Goggles are actually one of the most important things to get right. They are your window to the world, your vision of what’s around you. Get something that’s in your budget but those really cheap £20 goggles won’t do the job and protect your eyes properly.
The sun has a double effect reflecting off the snow and up into your eyes so it is really important to have goggle lenses that give decent UV protection if you are riding in the sun.
There is three things that I consider when buying goggles:
Lense Choice – The option of having more than one lense can really make a difference to what you can see in different conditions, one low light and one sunny lense is good.

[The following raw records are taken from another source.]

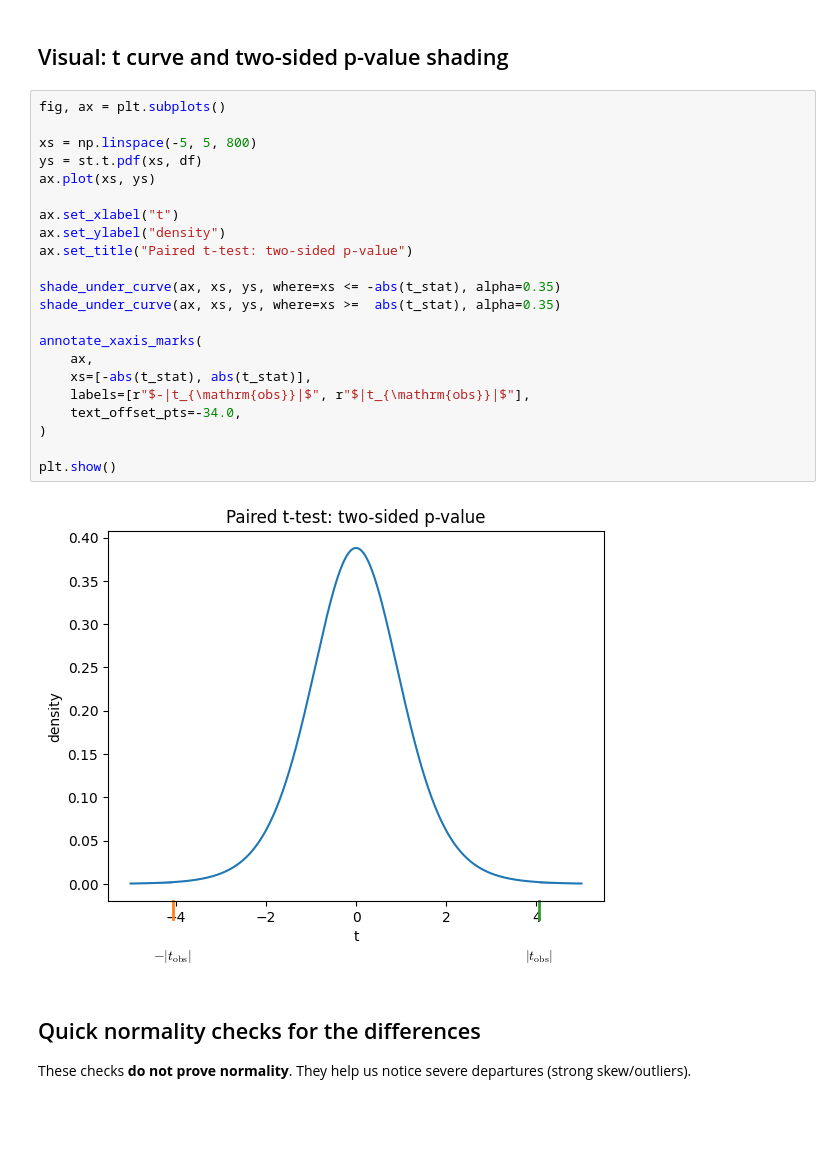
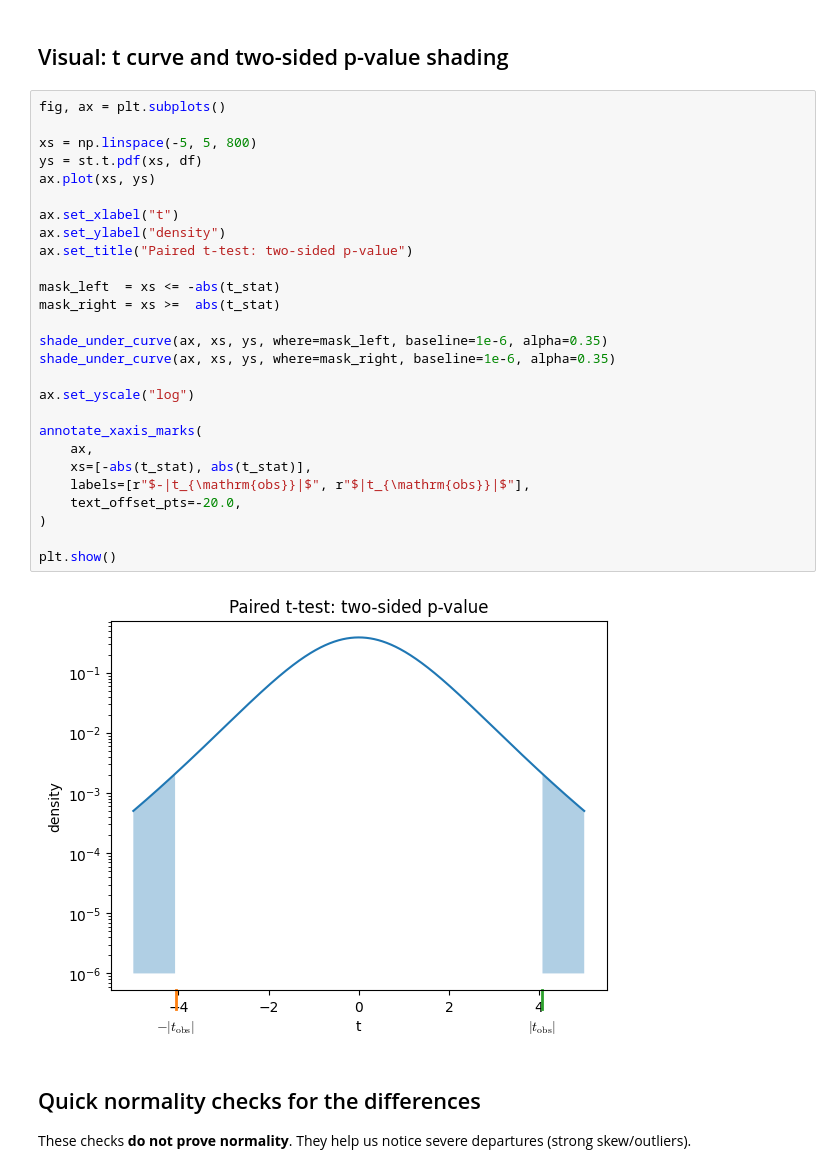
Before and after one commit to fjhickernell/HIckernellClassLib, a Jupyter notebook: classlib/notebooks/matched_pairs_sleep_study.ipynb, the cells around one changed output. Cells and saved outputs as stored; diff of their text form; blank space fills up the shorter version.

```diff
--- a/classlib/notebooks/matched_pairs_sleep_study.ipynb
+++ b/classlib/notebooks/matched_pairs_sleep_study.ipynb
@@ -205,27 +205,32 @@ TtestResult(statistic=np.float64(4.062127683382037), pvalue=np.float64(0.0028328
 # %%
 fig, ax = plt.subplots()
 
 xs = np.linspace(-5, 5, 800)
 ys = st.t.pdf(xs, df)
 ax.plot(xs, ys)
 
 ax.set_xlabel("t")
 ax.set_ylabel("density")
 ax.set_title("Paired t-test: two-sided p-value")
 
-shade_under_curve(ax, xs, ys, where=xs <= -abs(t_stat), alpha=0.35)
-shade_under_curve(ax, xs, ys, where=xs >=  abs(t_stat), alpha=0.35)
+mask_left  = xs <= -abs(t_stat)
+mask_right = xs >=  abs(t_stat)
+
+shade_under_curve(ax, xs, ys, where=mask_left, baseline=1e-6, alpha=0.35)
+shade_under_curve(ax, xs, ys, where=mask_right, baseline=1e-6, alpha=0.35)
+
+ax.set_yscale("log")
 
 annotate_xaxis_marks(
     ax,
     xs=[-abs(t_stat), abs(t_stat)],
     labels=[r"$-|t_{\mathrm{obs}}|$", r"$|t_{\mathrm{obs}}|$"],
-    text_offset_pts=-34.0,
+    text_offset_pts=-20.0,
 )
 
 plt.show()
 # %% [output]
-[figure, old version]
+[figure, new version]
 # %% [markdown]
 ## Quick normality checks for the differences
 
```
Also changed, not shown: parts of 5 cells of this notebook.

How comfy they are – They have to be comfy right, ensuring they fit your face and there is no gaps where snow can get in is really important.
Helmet Fit – Depending on what Helmet you have, you may want to check to see if it fits nicely with the helmet and there is no gap. Nobody likes punter gap.
Take a look around at some of the main manufacturers, Electric, Dragon, Oakley, Smith etc.. and see what sort of design you like, what lenses they have and other features. Below is a guide on what to look for.
Once you have found some comfy goggles then the only thing that is really important after that is the lense you chose. There are two main shapes of lense:
Cylindrical lenses are flat lenses that just follow the curve of the goggle, they are the most common type of lense
Spherical lenses are curved in both directions making a rounded google lense, these lenses often have a ‘frameless’ design and give you better field of vision and slightly less distortion in your field of view.
Next you have the type of lense and what it is good for.
Polarized Lenses are designed to reduce glare from the sun, protecting your eyes and reducing eye fatigue. They also do not reduce visibility in low light.
Photocromatic Lenses are designed with a technology that changes the darkness of the lense according to current sunlight. So they get darker when it gets sunnier, protecting your eyes, and lighter when it gets darker, giving you more vision.
Clear/yellow Lenses offer no protection from the sun but maximum visibility making them good for night and low light riding.
The Colour of the lense also makes a difference, be sure to look up what it does and what it is designed for, ideally get two and swap.
Some other features you may want to look out for are:
Ventilation will keep your eyes cool and your goggles from fogging up.
Easy Lense changing is a usefull asset if you plan to have more than one lense.
You can even by goggles with GPS and Cameras.
Go have a look around and find yourself that perfect pair of goggles.